I can’t help notice that the line between what is considered technology for telecommunications vs industrial control and other operations technology applications is becoming blurry. Software is being used in more instances across more industries because it provides a level of flexibility and cost savings like we’ve never seen before.
At Wind River we are seeing the movement toward using software for critical infrastructure platforms. Critical infrastructure includes many of the processes, systems, facilities, networks, and technologies that governments deem essential to the health, safety, security, or economic well-being of their citizens.
Central to this movement is network virtualization. Network virtualization could refer to a large centralized cloud infrastructure, or it could refer to on-premise industrial control equipment and all points in between. The point is to move applications that previously ran on function-specific hardware into a virtualized environment in order to optimize efficiency, drive down costs, be more flexible, and deploy faster. We have some customers who want to virtualize their telco core and edge applications, others targeting their industrial control applications, and yet more leveraging virtualization for their power generation applications, just to give a few examples.
Where it gets really interesting is when you start talking about the use cases that virtualization enables. Use cases like workload consolidation and digital twin for optimizing efficiency in an industrial control setting, connected and/or autonomous vehicles in automotive, augmented and virtual reality, or just being able to deliver high definition entertainment to mobile subscribers without overloading the network – all rely on some level of virtualization in order to deliver the desired outcome. These desired outcomes are driving big industry trends like 5G in the telco space and Industry 4.0 in industrial.
Of course, no massive opportunity that comes from adopting new technology comes without risk and requirements, and nothing good comes easy. This is why we worked with Heavy Reading analyst Jim Hodges to study some of the key Software Platform Design Strategies for Critical Infrastructure.
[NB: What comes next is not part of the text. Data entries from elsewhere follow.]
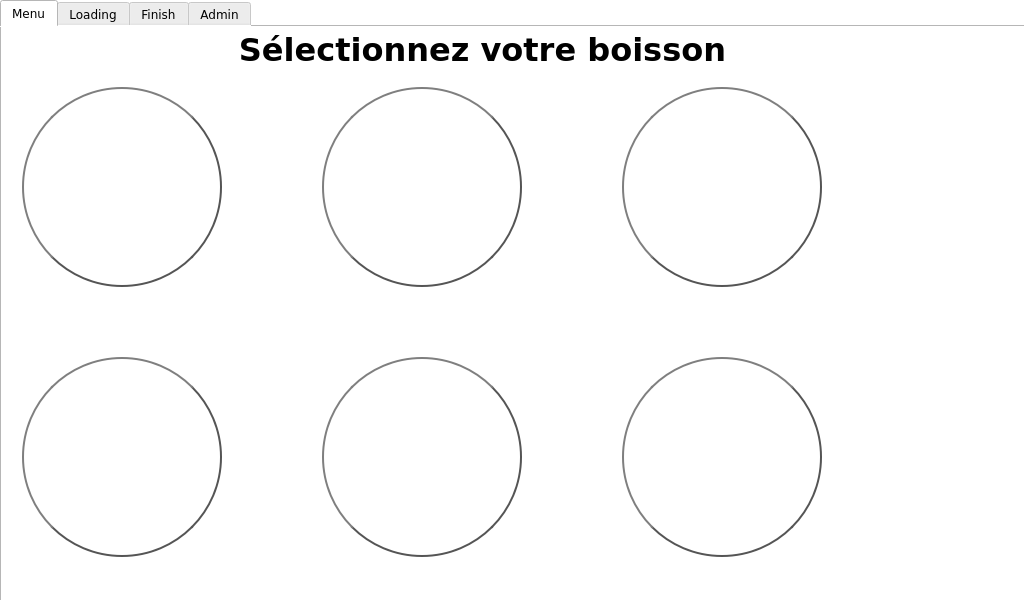
Above: gui/ui/main.ui from robotique-ecam/barbot-v2 before the change. Below: the same form after it.
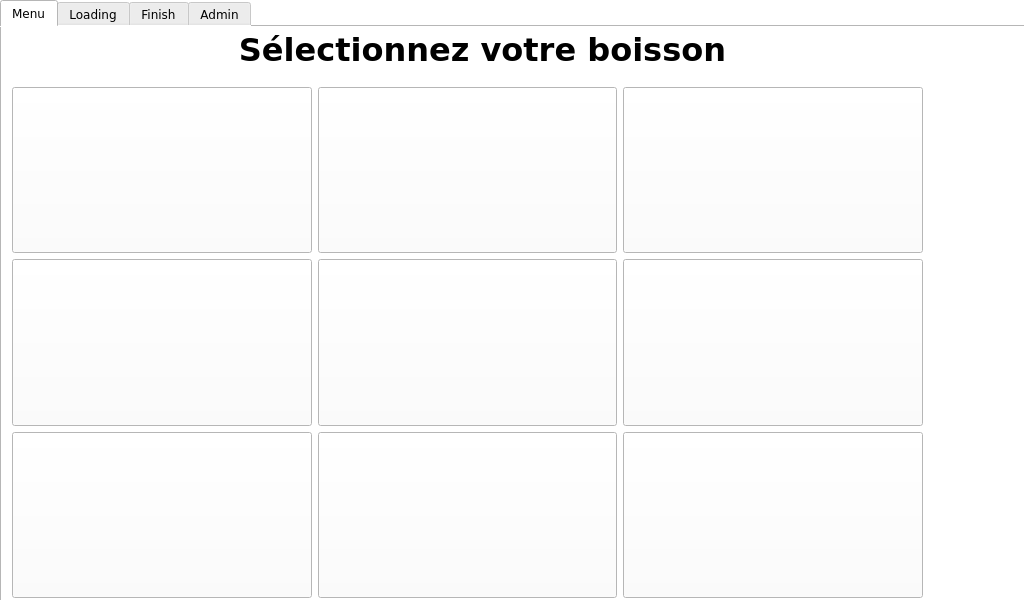
That is the form after the change. The open tabs and pages were chosen to show the change. Icons and pictures are not drawn.

What changed in the file:
```diff
--- a/gui/ui/main.ui
+++ b/gui/ui/main.ui
@@ -132,275 +132,295 @@
        <set>Qt::NoTextInteraction</set>
       </property>
      </widget>
-     <widget class="QPushButton" name="drink1">
+     <widget class="QWidget" name="gridLayoutWidget">
       <property name="geometry">
        <rect>
-        <x>20</x>
+        <x>10</x>
         <y>60</y>
-        <width>200</width>
-        <height>200</height>
+        <width>911</width>
+        <height>511</height>
        </rect>
       </property>
-      <property name="font">
-       <font>
-        <family>Verdana</family>
-       </font>
-      </property>
-      <property name="styleSheet">
-       <string notr="true">QPushButton {
-    border: 2px solid #555;
-    border-radius: 100px;
-    border-style: outset;
-    background: qradialgradient(
-        cx: 0.3, cy: -0.4, fx: 0.3, fy: -0.4,
-        radius: 1.35, stop: 0 #fff, stop: 1 #888
-        );
-    padding: 5px;
-    }
-
-QPushButton:hover {
-    background: qradialgradient(
-        cx: 0.3, cy: -0.4, fx: 0.3, fy: -0.4,
-        radius: 1.35, stop: 0 #fff, stop: 1 #bbb
-        );
-    }
-
-QPushButton:pressed {
-    border-style: inset;
-    background: qradialgradient(
-        cx: 0.4, cy: -0.1, fx: 0.4, fy: -0.1,
-        radius: 1.35, stop: 0 #fff, stop: 1 #ddd
-        );
-    }</string>
-      </property>
-      <property name="text">
-       <string/>
-      </property>
-     </widget>
-     <widget class="QPushButton" name="drink2">
-      <property name="geometry">
-       <rect>
-        <x>320</x>
-        <y>60</y>
-        <width>200</width>
-        <height>200</height>
-       </rect>
-      </property>
-      <property name="font">
-       <font>
-        <family>Verdana</family>
-       </font>
-      </property>
-      <property name="styleSheet">
-       <string notr="true">QPushButton {
-    border: 2px solid #555;
-    border-radius: 100px;
-    border-style: outset;
-    background: qradialgradient(
-        cx: 0.3, cy: -0.4, fx: 0.3, fy: -0.4,
-        radius: 1.35, stop: 0 #fff, stop: 1 #888
-        );
-    padding: 5px;
-    }
-
-QPushButton:hover {
-    background: qradialgradient(
-        cx: 0.3, cy: -0.4, fx: 0.3, fy: -0.4,
-        radius: 1.35, stop: 0 #fff, stop: 1 #bbb
-        );
-    }
-
-QPushButton:pressed {
-    border-style: inset;
-    background: qradialgradient(
-        cx: 0.4, cy: -0.1, fx: 0.4, fy: -0.1,
-        radius: 1.35, stop: 0 #fff, stop: 1 #ddd
-        );
-    }</string>
-      </property>
-      <property name="text">
-       <string/>
-      </property>
-     </widget>
-     <widget class="QPushButton" name="drink3">
-      <property name="geometry">
-       <rect>
-        <x>620</x>
-        <y>60</y>
-        <width>200</width>
-        <height>200</height>
-       </rect>
-      </property>
-      <property name="font">
-       <font>
-        <family>Verdana</family>
-       </font>
-      </property>
-      <property name="styleSheet">
-       <string notr="true">QPushButton {
-    border: 2px solid #555;
-    border-radius: 100px;
-    border-style: outset;
-    background: qradialgradient(
-        cx: 0.3, cy: -0.4, fx: 0.3, fy: -0.4,
-        radius: 1.35, stop: 0 #fff, stop: 1 #888
-        );
-    padding: 5px;
-    }
-
-QPushButton:hover {
-    background: qradialgradient(
-        cx: 0.3, cy: -0.4, fx: 0.3, fy: -0.4,
-        radius: 1.35, stop: 0 #fff, stop: 1 #bbb
-        );
-    }
-
-QPushButton:pressed {
-    border-style: inset;
-    background: qradialgradient(
-        cx: 0.4, cy: -0.1, fx: 0.4, fy: -0.1,
-        radius: 1.35, stop: 0 #fff, stop: 1 #ddd
-        );
-    }</string>
-      </property>
-      <property name="text">
-       <string/>
-      </property>
-     </widget>
-     <widget class="QPushButton" name="drink4">
-      <property name="geometry">
-       <rect>
-        <x>20</x>
-        <y>330</y>
-        <width>200</width>
-        <height>200</height>
-       </rect>
-      </property>
-      <property name="font">
-       <font>
-        <family>Verdana</family>
-       </font>
-      </property>
-      <property name="styleSheet">
-       <string notr="true">QPushButton {
-    border: 2px solid #555;
-    border-radius: 100px;
-    border-style: outset;
-    background: qradialgradient(
-        cx: 0.3, cy: -0.4, fx: 0.3, fy: -0.4,
-        radius: 1.35, stop: 0 #fff, stop: 1 #888
-        );
-    padding: 5px;
-    }
-
-QPushButton:hover {
-    background: qradialgradient(
-        cx: 0.3, cy: -0.4, fx: 0.3, fy: -0.4,
-        radius: 1.35, stop: 0 #fff, stop: 1 #bbb
-        );
-    }
-
-QPushButton:pressed {
-    border-style: inset;
-    background: qradialgradient(
-        cx: 0.4, cy: -0.1, fx: 0.4, fy: -0.1,
-        radius: 1.35, stop: 0 #fff, stop: 1 #ddd
-        );
-    }</string>
-      </property>
-      <property name="text">
-       <string/>
-      </property>
-     </widget>
-     <widget class="QPushButton" name="drink5">
-      <property name="geometry">
-       <rect>
-        <x>320</x>
-        <y>330</y>
-        <width>200</width>
-        <height>200</height>
-       </rect>
-      </property>
-      <property name="font">
-       <font>
-        <family>Verdana</family>
-       </font>
-      </property>
-      <property name="styleSheet">
-       <string notr="true">QPushButton {
-    border: 2px solid #555;
-    border-radius: 100px;
-    border-style: outset;
-    background: qradialgradient(
-        cx: 0.3, cy: -0.4, fx: 0.3, fy: -0.4,
-        radius: 1.35, stop: 0 #fff, stop: 1 #888
-        );
-    padding: 5px;
-    }
-
-QPushButton:hover {
-    background: qradialgradient(
-        cx: 0.3, cy: -0.4, fx: 0.3, fy: -0.4,
-        radius: 1.35, stop: 0 #fff, stop: 1 #bbb
-        );
-    }
-
-QPushButton:pressed {
-    border-style: inset;
-    background: qradialgradient(
-        cx: 0.4, cy: -0.1, fx: 0.4, fy: -0.1,
-        radius: 1.35, stop: 0 #fff, stop: 1 #ddd
-        );
-    }</string>
-      </property>
-      <property name="text">
-       <string/>
-      </property>
-     </widget>
-     <widget class="QPushButton" name="drink6">
-      <property name="geometry">
-       <rect>
-        <x>620</x>
-        <y>330</y>
-        <width>200</width>
-        <height>200</height>
-       </rect>
-      </property>
-      <property name="font">
-       <font>
-        <family>Verdana</family>
-       </font>
-      </property>
-      <property name="styleSheet">
-       <string notr="true">QPushButton {
-    border: 2px solid #555;
-    border-radius: 100px;
-    border-style: outset;
-    background: qradialgradient(
-        cx: 0.3, cy: -0.4, fx: 0.3, fy: -0.4,
-        radius: 1.35, stop: 0 #fff, stop: 1 #888
-        );
-    padding: 5px;
-    }
-
-QPushButton:hover {
-    background: qradialgradient(
-        cx: 0.3, cy: -0.4, fx: 0.3, fy: -0.4,
-        radius: 1.35, stop: 0 #fff, stop: 1 #bbb
-        );
-    }
-
-QPushButton:pressed {
-    border-style: inset;
-    background: qradialgradient(
-        cx: 0.4, cy: -0.1, fx: 0.4, fy: -0.1,
-        radius: 1.35, stop: 0 #fff, stop: 1 #ddd
-        );
-    }</string>
-      </property>
-      <property name="text">
-       <string/>
-      </property>
+      <layout class="QGridLayout" name="drinkGrid">
+       <item row="1" column="0">
+        <widget class="QPushButton" name="drink4">
+         <property name="enabled">
+          <bool>true</bool>
+         </property>
+         <property name="sizePolicy">
+          <sizepolicy hsizetype="Ignored" vsizetype="Ignored">
+           <horstretch>0</horstretch>
+           <verstretch>0</verstretch>
+          </sizepolicy>
+         </property>
+         <property name="font">
+          <font>
+           <family>Verdana</family>
+           <pointsize>40</pointsize>
+          </font>
+         </property>
+         <property name="styleSheet">
+          <string notr="true"/>
+         </property>
+         <property name="text">
+          <string/>
+         </property>
+         <property name="iconSize">
+          <size>
+           <width>299</width>
+           <height>166</height>
+          </size>
+         </property>
+        </widget>
+       </item>
+       <item row="0" column="0">
+        <widget class="QPushButton" name="drink1">
+         <property name="sizePolicy">
+          <sizepolicy hsizetype="Ignored" vsizetype="Ignored">
+           <horstretch>0</horstretch>
+           <verstretch>0</verstretch>
+          </sizepolicy>
+         </property>
+         <property name="font">
+          <font>
+           <family>Verdana</family>
+           <pointsize>40</pointsize>
+           <weight>50</weight>
+           <bold>false</bold>
+          </font>
+         </property>
+         <property name="text">
+          <string/>
+         </property>
+         <property name="iconSize">
+          <size>
+           <width>299</width>
+           <height>166</height>
+          </size>
+         </property>
+        </widget>
+       </item>
+       <item row="0" column="2">
+        <widget class="QPushButton" name="drink3">
+         <property name="enabled">
+          <bool>true</bool>
+         </property>
+         <property name="sizePolicy">
+          <sizepolicy hsizetype="Ignored" vsizetype="Ignored">
+           <horstretch>0</horstretch>
+           <verstretch>0</verstretch>
+          </sizepolicy>
+         </property>
+         <property name="font">
+          <font>
+           <family>Verdana</family>
+           <pointsize>40</pointsize>
+          </font>
+         </property>
+         <property name="styleSheet">
+          <string notr="true"/>
+         </property>
+         <property name="text">
+          <string/>
+         </property>
+         <property name="iconSize">
+          <size>
+           <width>299</width>
+           <height>166</height>
+          </size>
+         </property>
+        </widget>
+       </item>
+       <item row="1" column="2">
+        <widget class="QPushButton" name="drink6">
+         <property name="enabled">
+          <bool>true</bool>
+         </property>
+         <property name="sizePolicy">
+          <sizepolicy hsizetype="Ignored" vsizetype="Ignored">
+           <horstretch>0</horstretch>
+           <verstretch>0</verstretch>
+          </sizepolicy>
+         </property>
+         <property name="font">
+          <font>
+           <family>Verdana</family>
+           <pointsize>40</pointsize>
+          </font>
+         </property>
+         <property name="styleSheet">
+          <string notr="true"/>
+         </property>
+         <property name="text">
+          <string/>
+         </property>
+         <property name="iconSize">
+          <size>
+           <width>299</width>
+           <height>166</height>
+          </size>
+         </property>
+        </widget>
+       </item>
+       <item row="2" column="1">
+        <widget class="QPushButton" name="drink8">
+         <property name="enabled">
+          <bool>true</bool>
+         </property>
+         <property name="sizePolicy">
+          <sizepolicy hsizetype="Ignored" vsizetype="Ignored">
+           <horstretch>0</horstretch>
+           <verstretch>0</verstretch>
+          </sizepolicy>
+         </property>
+         <property name="font">
+          <font>
+           <family>Verdana</family>
+           <pointsize>40</pointsize>
+          </font>
+         </property>
+         <property name="styleSheet">
+          <string notr="true"/>
+         </property>
+         <property name="text">
+          <string/>
+         </property>
+         <property name="iconSize">
+          <size>
+           <width>299</width>
+           <height>166</height>
+          </size>
+         </property>
+        </widget>
+       </item>
+       <item row="2" column="0">
+        <widget class="QPushButton" name="drink7">
+         <property name="enabled">
+          <bool>true</bool>
+         </property>
+         <property name="sizePolicy">
+          <sizepolicy hsizetype="Ignored" vsizetype="Ignored">
+           <horstretch>0</horstretch>
+           <verstretch>0</verstretch>
+          </sizepolicy>
+         </property>
+         <property name="font">
+          <font>
+           <family>Verdana</family>
+           <pointsize>40</pointsize>
+          </font>
+         </property>
+         <property name="styleSheet">
+          <string notr="true"/>
+         </property>
+         <property name="text">
+          <string/>
+         </property>
+         <property name="iconSize">
+          <size>
+           <width>299</width>
+           <height>166</height>
+          </size>
+         </property>
+        </widget>
+       </item>
+       <item row="1" column="1">
+        <widget class="QPushButton" name="drink5">
+         <property name="enabled">
+          <bool>true</bool>
+         </property>
+         <property name="sizePolicy">
+          <sizepolicy hsizetype="Ignored" vsizetype="Ignored">
+           <horstretch>0</horstretch>
+           <verstretch>0</verstretch>
+          </sizepolicy>
+         </property>
+         <property name="font">
+          <font>
+           <family>Verdana</family>
+           <pointsize>40</pointsize>
+          </font>
+         </property>
+         <property name="styleSheet">
+          <string notr="true"/>
+         </property>
+         <property name="text">
+          <string/>
+         </property>
+         <property name="iconSize">
+          <size>
+           <width>299</width>
+           <height>166</height>
+          </size>
+         </property>
+        </widget>
+       </item>
+       <item row="2" column="2">
+        <widget class="QPushButton" name="drink9">
+         <property name="enabled">
+          <bool>true</bool>
+         </property>
+         <property name="sizePolicy">
+          <sizepolicy hsizetype="Ignored" vsizetype="Ignored">
+           <horstretch>0</horstretch>
+           <verstretch>0</verstretch>
+          </sizepolicy>
+         </property>
+         <property name="font">
+          <font>
+           <family>Verdana</family>
+           <pointsize>40</pointsize>
+          </font>
+         </property>
+         <property name="autoFillBackground">
+          <bool>false</bool>
+         </property>
+         <property name="styleSheet">
+          <string notr="true"/>
+         </property>
+         <property name="text">
+          <string/>
+         </property>
+         <property name="iconSize">
+          <size>
+           <width>299</width>
+           <height>166</height>
+          </size>
+         </property>
+        </widget>
+       </item>
+       <item row="0" column="1">
+        <widget class="QPushButton" name="drink2">
+         <property name="enabled">
+          <bool>true</bool>
+         </property>
+         <property name="sizePolicy">
+          <sizepolicy hsizetype="Ignored" vsizetype="Ignored">
+           <horstretch>0</horstretch>
+           <verstretch>0</verstretch>
+          </sizepolicy>
+         </property>
+         <property name="font">
+          <font>
+           <family>Verdana</family>
+           <pointsize>40</pointsize>
+          </font>
+         </property>
+         <property name="styleSheet">
+          <string notr="true"/>
+         </property>
+         <property name="text">
+          <string/>
+         </property>
+         <property name="iconSize">
+          <size>
+           <width>299</width>
+           <height>166</height>
+          </size>
+         </property>
+        </widget>
+       </item>
+      </layout>
      </widget>
     </widget>
     <widget class="QWidget" name="tabLoading">
```
Left out of the diff: 60 changed lines with no effect on the pictures.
In this report we examine some of the industry trends, specific technologies, and requirements for virtualizing critical infrastructure and critical applications. This paper discusses the impact of mobile technology on IoT and Industrial IoT use cases. In particular the report discusses the role of network slicing, a key component in 5G, on service delivery to connected devices. Another critical consideration is security. As more devices become connected, security becomes more complex – and more important. The paper also talks through an interesting use case that ties many of the pieces together and shows how this new technology can be applied to many other industry verticals.
We also aired a web seminar on the same topic where Jim and Wind River’s Charlie Ashton sat down to discuss some of the critical infrastructure design strategies in detail.
Whether you prefer to read, watch, or both – we think you will find this information valuable as you consider your next step in network virtualization, regardless of which industry you are in.